▶ EXERCISE: The records are to be repeated in full, with the images removed.

▶ SUPPLIED DATA:

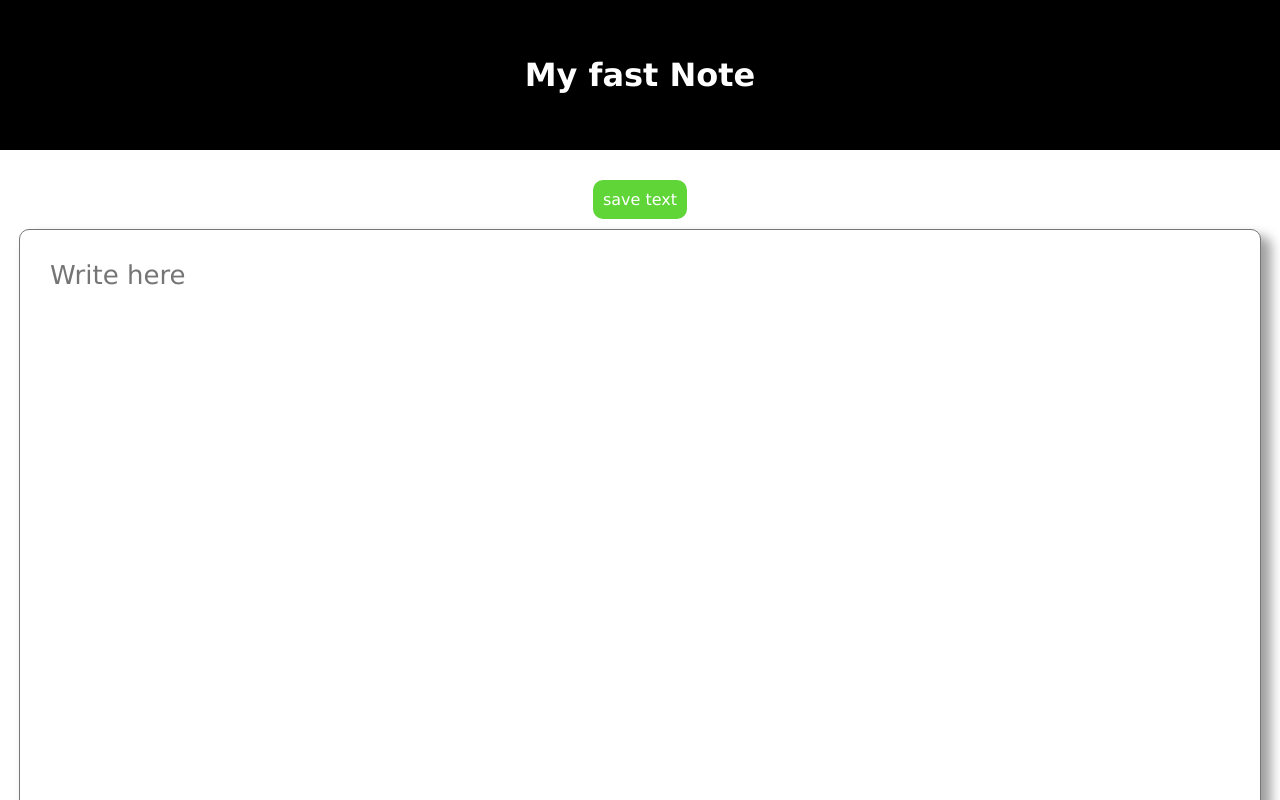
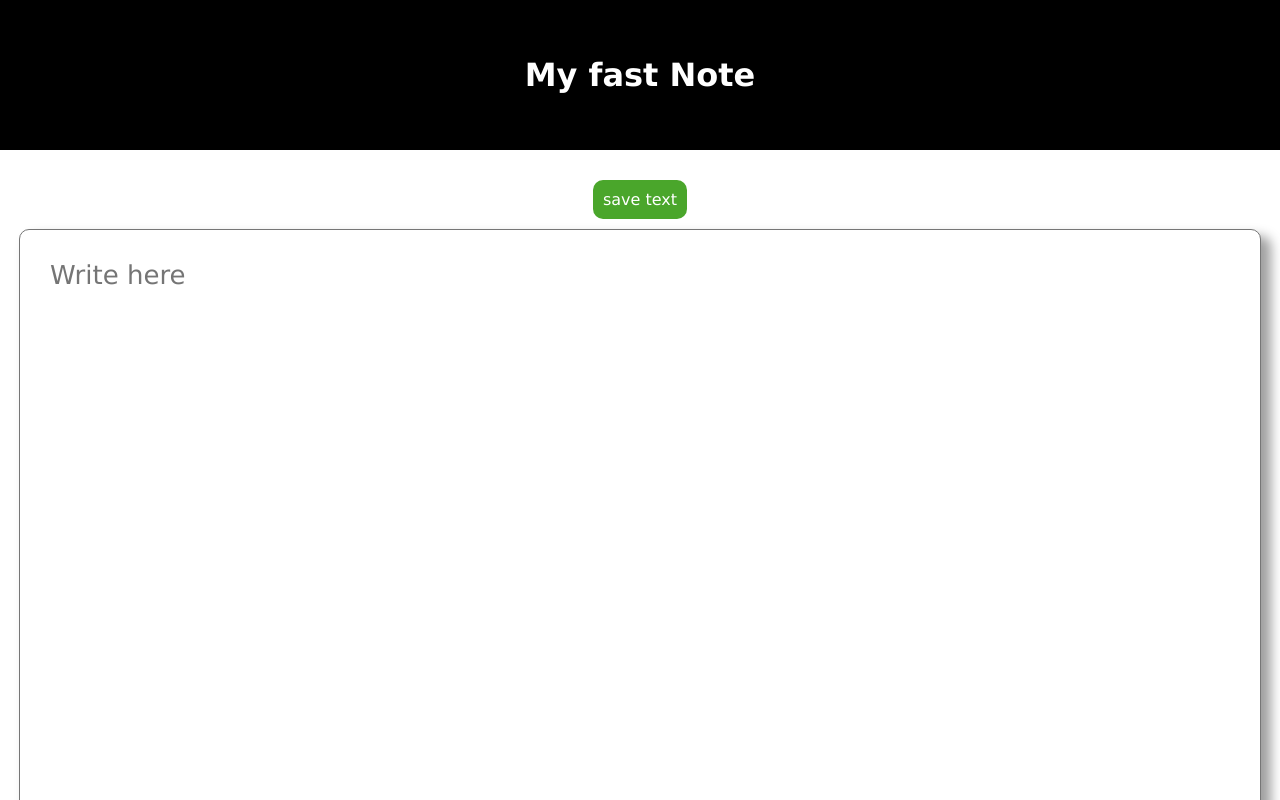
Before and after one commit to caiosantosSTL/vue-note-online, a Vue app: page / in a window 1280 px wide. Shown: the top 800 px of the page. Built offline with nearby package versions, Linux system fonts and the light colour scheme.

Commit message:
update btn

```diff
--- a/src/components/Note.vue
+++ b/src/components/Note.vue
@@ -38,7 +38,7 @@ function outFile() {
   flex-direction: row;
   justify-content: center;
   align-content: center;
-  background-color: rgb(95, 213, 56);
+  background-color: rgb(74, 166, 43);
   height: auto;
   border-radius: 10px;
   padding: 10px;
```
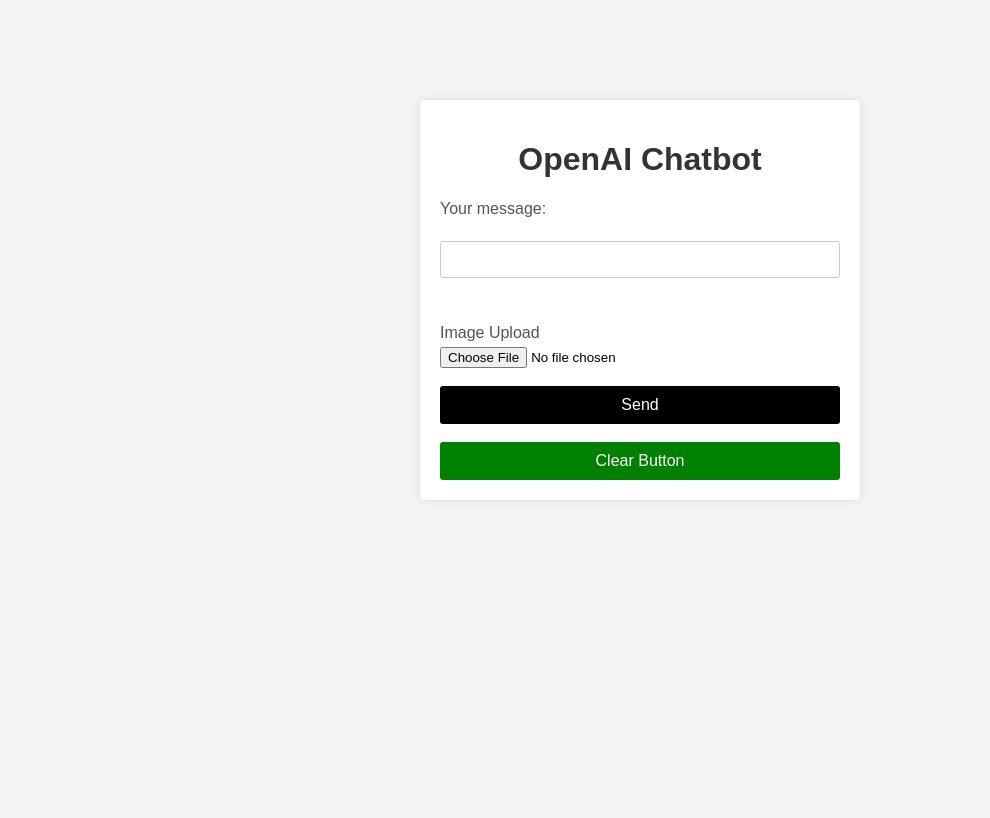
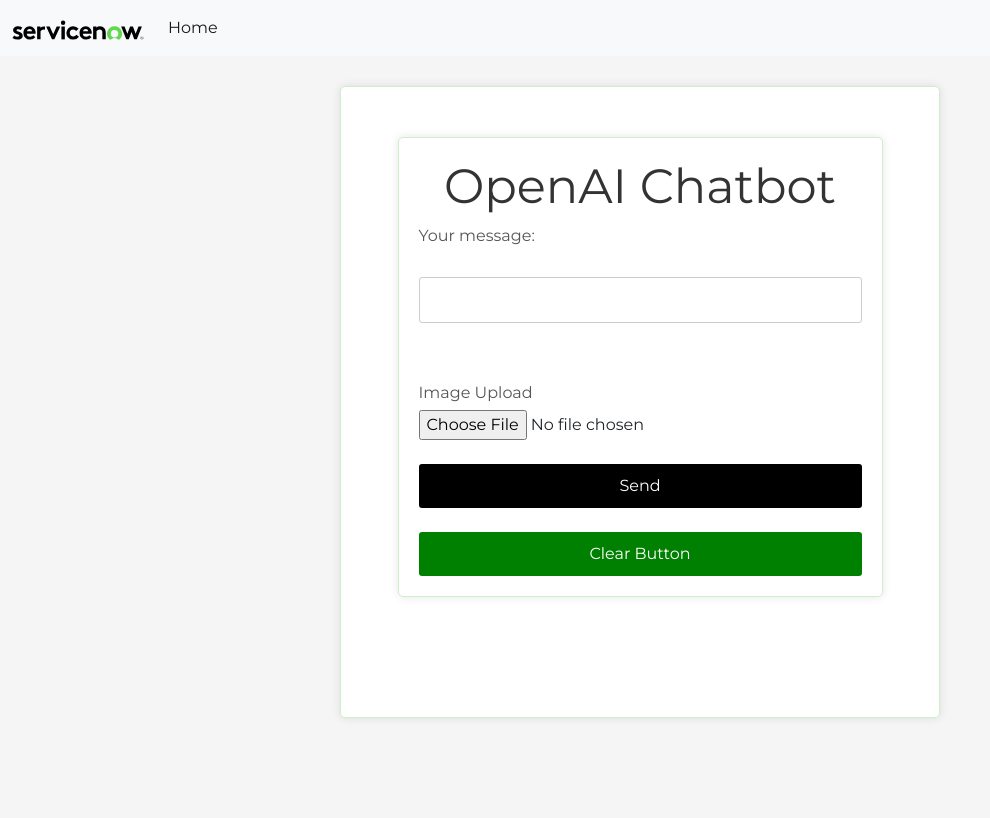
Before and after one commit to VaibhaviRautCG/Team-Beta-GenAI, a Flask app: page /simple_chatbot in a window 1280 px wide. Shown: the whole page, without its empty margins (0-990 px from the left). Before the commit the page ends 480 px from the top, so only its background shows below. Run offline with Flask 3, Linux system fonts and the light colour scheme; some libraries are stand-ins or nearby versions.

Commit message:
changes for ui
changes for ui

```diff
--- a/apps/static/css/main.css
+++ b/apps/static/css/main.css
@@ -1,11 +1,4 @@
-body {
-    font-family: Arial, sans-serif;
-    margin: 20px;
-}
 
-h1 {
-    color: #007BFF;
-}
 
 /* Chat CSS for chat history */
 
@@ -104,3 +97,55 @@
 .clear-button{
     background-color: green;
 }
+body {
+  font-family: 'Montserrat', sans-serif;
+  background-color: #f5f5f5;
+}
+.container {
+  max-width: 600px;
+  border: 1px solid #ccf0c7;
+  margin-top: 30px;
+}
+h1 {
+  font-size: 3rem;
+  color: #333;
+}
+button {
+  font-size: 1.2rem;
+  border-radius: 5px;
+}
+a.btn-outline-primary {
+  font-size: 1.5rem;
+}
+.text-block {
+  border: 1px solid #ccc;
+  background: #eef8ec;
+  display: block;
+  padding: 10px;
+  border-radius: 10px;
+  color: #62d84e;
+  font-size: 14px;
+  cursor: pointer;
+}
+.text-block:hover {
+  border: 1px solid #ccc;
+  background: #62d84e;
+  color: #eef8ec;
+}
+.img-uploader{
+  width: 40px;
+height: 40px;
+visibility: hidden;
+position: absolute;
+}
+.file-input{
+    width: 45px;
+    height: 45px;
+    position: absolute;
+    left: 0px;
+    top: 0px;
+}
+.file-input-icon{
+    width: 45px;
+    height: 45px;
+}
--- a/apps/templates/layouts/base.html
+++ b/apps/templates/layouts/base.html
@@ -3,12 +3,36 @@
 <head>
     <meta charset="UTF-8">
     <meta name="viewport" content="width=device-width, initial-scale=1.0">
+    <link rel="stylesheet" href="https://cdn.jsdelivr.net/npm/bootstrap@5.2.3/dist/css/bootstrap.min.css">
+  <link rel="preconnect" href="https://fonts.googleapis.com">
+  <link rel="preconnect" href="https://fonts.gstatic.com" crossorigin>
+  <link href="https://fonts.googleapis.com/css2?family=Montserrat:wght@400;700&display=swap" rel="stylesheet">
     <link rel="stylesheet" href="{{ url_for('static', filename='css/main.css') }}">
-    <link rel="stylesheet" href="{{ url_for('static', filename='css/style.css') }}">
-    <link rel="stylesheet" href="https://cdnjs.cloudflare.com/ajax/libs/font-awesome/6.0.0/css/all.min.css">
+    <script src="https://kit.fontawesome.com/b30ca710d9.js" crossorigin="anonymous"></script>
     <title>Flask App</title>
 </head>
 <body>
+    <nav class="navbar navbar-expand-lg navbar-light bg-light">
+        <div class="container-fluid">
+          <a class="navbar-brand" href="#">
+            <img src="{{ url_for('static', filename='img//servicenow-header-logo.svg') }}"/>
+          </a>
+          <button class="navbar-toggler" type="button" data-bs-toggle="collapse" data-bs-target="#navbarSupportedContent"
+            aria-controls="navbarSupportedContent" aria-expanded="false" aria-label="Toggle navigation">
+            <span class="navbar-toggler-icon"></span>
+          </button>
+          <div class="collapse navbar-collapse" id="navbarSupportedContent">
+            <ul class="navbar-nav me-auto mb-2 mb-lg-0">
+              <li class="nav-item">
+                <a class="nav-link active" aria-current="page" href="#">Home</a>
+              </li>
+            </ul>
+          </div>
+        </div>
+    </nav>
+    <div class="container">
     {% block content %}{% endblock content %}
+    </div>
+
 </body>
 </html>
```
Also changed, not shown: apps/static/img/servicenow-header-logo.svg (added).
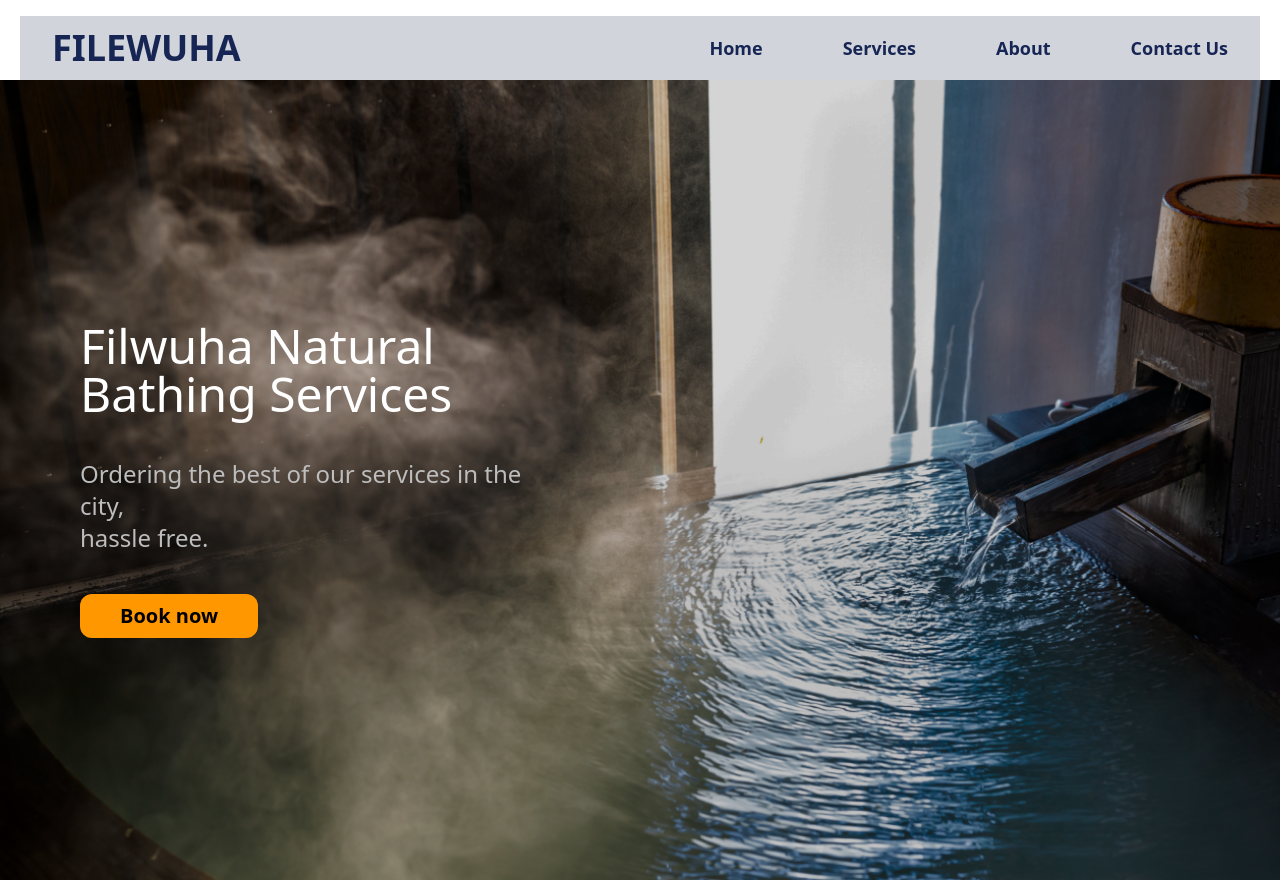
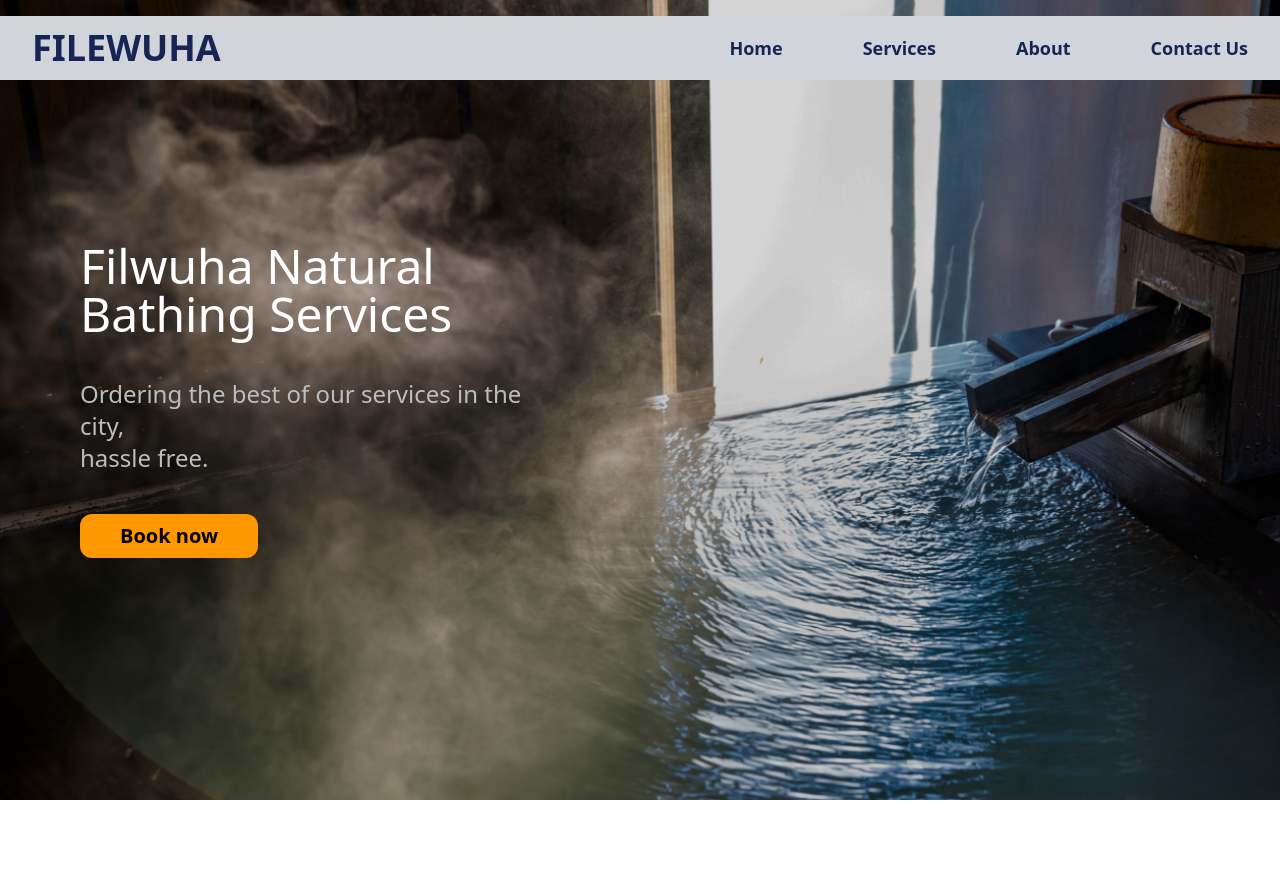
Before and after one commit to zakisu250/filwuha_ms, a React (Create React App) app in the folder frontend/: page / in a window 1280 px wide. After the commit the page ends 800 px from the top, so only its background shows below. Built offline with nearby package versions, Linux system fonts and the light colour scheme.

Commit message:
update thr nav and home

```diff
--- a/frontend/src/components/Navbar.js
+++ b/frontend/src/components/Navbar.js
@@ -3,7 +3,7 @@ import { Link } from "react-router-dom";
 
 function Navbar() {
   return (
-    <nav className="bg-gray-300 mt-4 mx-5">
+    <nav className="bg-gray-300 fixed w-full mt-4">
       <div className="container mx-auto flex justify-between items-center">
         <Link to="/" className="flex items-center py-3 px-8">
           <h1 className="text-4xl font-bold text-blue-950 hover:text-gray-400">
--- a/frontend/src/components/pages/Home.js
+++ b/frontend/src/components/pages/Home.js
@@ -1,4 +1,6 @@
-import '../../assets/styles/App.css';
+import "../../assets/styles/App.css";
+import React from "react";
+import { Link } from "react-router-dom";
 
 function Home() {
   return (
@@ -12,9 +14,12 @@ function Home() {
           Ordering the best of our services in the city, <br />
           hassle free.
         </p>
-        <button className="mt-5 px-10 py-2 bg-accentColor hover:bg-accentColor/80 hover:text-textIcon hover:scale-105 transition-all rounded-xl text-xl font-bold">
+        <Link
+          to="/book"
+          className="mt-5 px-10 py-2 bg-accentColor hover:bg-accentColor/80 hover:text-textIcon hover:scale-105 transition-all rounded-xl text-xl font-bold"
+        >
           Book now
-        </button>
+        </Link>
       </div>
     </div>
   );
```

▶ TASK SOLUTION:
Before and after one commit to caiosantosSTL/vue-note-online, a Vue app: page / in a window 1280 px wide. Shown: the top 800 px of the page. Built offline with nearby package versions, Linux system fonts and the light colour scheme.

Commit message:
update btn

```diff
--- a/src/components/Note.vue
+++ b/src/components/Note.vue
@@ -38,7 +38,7 @@ function outFile() {
   flex-direction: row;
   justify-content: center;
   align-content: center;
-  background-color: rgb(95, 213, 56);
+  background-color: rgb(74, 166, 43);
   height: auto;
   border-radius: 10px;
   padding: 10px;
```
Before and after one commit to VaibhaviRautCG/Team-Beta-GenAI, a Flask app: page /simple_chatbot in a window 1280 px wide. Shown: the whole page, without its empty margins (0-990 px from the left). Before the commit the page ends 480 px from the top, so only its background shows below. Run offline with Flask 3, Linux system fonts and the light colour scheme; some libraries are stand-ins or nearby versions.

Commit message:
changes for ui
changes for ui

```diff
--- a/apps/static/css/main.css
+++ b/apps/static/css/main.css
@@ -1,11 +1,4 @@
-body {
-    font-family: Arial, sans-serif;
-    margin: 20px;
-}
 
-h1 {
-    color: #007BFF;
-}
 
 /* Chat CSS for chat history */
 
@@ -104,3 +97,55 @@
 .clear-button{
     background-color: green;
 }
+body {
+  font-family: 'Montserrat', sans-serif;
+  background-color: #f5f5f5;
+}
+.container {
+  max-width: 600px;
+  border: 1px solid #ccf0c7;
+  margin-top: 30px;
+}
+h1 {
+  font-size: 3rem;
+  color: #333;
+}
+button {
+  font-size: 1.2rem;
+  border-radius: 5px;
+}
+a.btn-outline-primary {
+  font-size: 1.5rem;
+}
+.text-block {
+  border: 1px solid #ccc;
+  background: #eef8ec;
+  display: block;
+  padding: 10px;
+  border-radius: 10px;
+  color: #62d84e;
+  font-size: 14px;
+  cursor: pointer;
+}
+.text-block:hover {
+  border: 1px solid #ccc;
+  background: #62d84e;
+  color: #eef8ec;
+}
+.img-uploader{
+  width: 40px;
+height: 40px;
+visibility: hidden;
+position: absolute;
+}
+.file-input{
+    width: 45px;
+    height: 45px;
+    position: absolute;
+    left: 0px;
+    top: 0px;
+}
+.file-input-icon{
+    width: 45px;
+    height: 45px;
+}
--- a/apps/templates/layouts/base.html
+++ b/apps/templates/layouts/base.html
@@ -3,12 +3,36 @@
 <head>
     <meta charset="UTF-8">
     <meta name="viewport" content="width=device-width, initial-scale=1.0">
+    <link rel="stylesheet" href="https://cdn.jsdelivr.net/npm/bootstrap@5.2.3/dist/css/bootstrap.min.css">
+  <link rel="preconnect" href="https://fonts.googleapis.com">
+  <link rel="preconnect" href="https://fonts.gstatic.com" crossorigin>
+  <link href="https://fonts.googleapis.com/css2?family=Montserrat:wght@400;700&display=swap" rel="stylesheet">
     <link rel="stylesheet" href="{{ url_for('static', filename='css/main.css') }}">
-    <link rel="stylesheet" href="{{ url_for('static', filename='css/style.css') }}">
-    <link rel="stylesheet" href="https://cdnjs.cloudflare.com/ajax/libs/font-awesome/6.0.0/css/all.min.css">
+    <script src="https://kit.fontawesome.com/b30ca710d9.js" crossorigin="anonymous"></script>
     <title>Flask App</title>
 </head>
 <body>
+    <nav class="navbar navbar-expand-lg navbar-light bg-light">
+        <div class="container-fluid">
+          <a class="navbar-brand" href="#">
+            <img src="{{ url_for('static', filename='img//servicenow-header-logo.svg') }}"/>
+          </a>
+          <button class="navbar-toggler" type="button" data-bs-toggle="collapse" data-bs-target="#navbarSupportedContent"
+            aria-controls="navbarSupportedContent" aria-expanded="false" aria-label="Toggle navigation">
+            <span class="navbar-toggler-icon"></span>
+          </button>
+          <div class="collapse navbar-collapse" id="navbarSupportedContent">
+            <ul class="navbar-nav me-auto mb-2 mb-lg-0">
+              <li class="nav-item">
+                <a class="nav-link active" aria-current="page" href="#">Home</a>
+              </li>
+            </ul>
+          </div>
+        </div>
+    </nav>
+    <div class="container">
     {% block content %}{% endblock content %}
+    </div>
+
 </body>
 </html>
```
Also changed, not shown: apps/static/img/servicenow-header-logo.svg (added).
Before and after one commit to zakisu250/filwuha_ms, a React (Create React App) app in the folder frontend/: page / in a window 1280 px wide. After the commit the page ends 800 px from the top, so only its background shows below. Built offline with nearby package versions, Linux system fonts and the light colour scheme.

Commit message:
update thr nav and home

```diff
--- a/frontend/src/components/Navbar.js
+++ b/frontend/src/components/Navbar.js
@@ -3,7 +3,7 @@ import { Link } from "react-router-dom";
 
 function Navbar() {
   return (
-    <nav className="bg-gray-300 mt-4 mx-5">
+    <nav className="bg-gray-300 fixed w-full mt-4">
       <div className="container mx-auto flex justify-between items-center">
         <Link to="/" className="flex items-center py-3 px-8">
           <h1 className="text-4xl font-bold text-blue-950 hover:text-gray-400">
--- a/frontend/src/components/pages/Home.js
+++ b/frontend/src/components/pages/Home.js
@@ -1,4 +1,6 @@
-import '../../assets/styles/App.css';
+import "../../assets/styles/App.css";
+import React from "react";
+import { Link } from "react-router-dom";
 
 function Home() {
   return (
@@ -12,9 +14,12 @@ function Home() {
           Ordering the best of our services in the city, <br />
           hassle free.
         </p>
-        <button className="mt-5 px-10 py-2 bg-accentColor hover:bg-accentColor/80 hover:text-textIcon hover:scale-105 transition-all rounded-xl text-xl font-bold">
+        <Link
+          to="/book"
+          className="mt-5 px-10 py-2 bg-accentColor hover:bg-accentColor/80 hover:text-textIcon hover:scale-105 transition-all rounded-xl text-xl font-bold"
+        >
           Book now
-        </button>
+        </Link>
       </div>
     </div>
   );
```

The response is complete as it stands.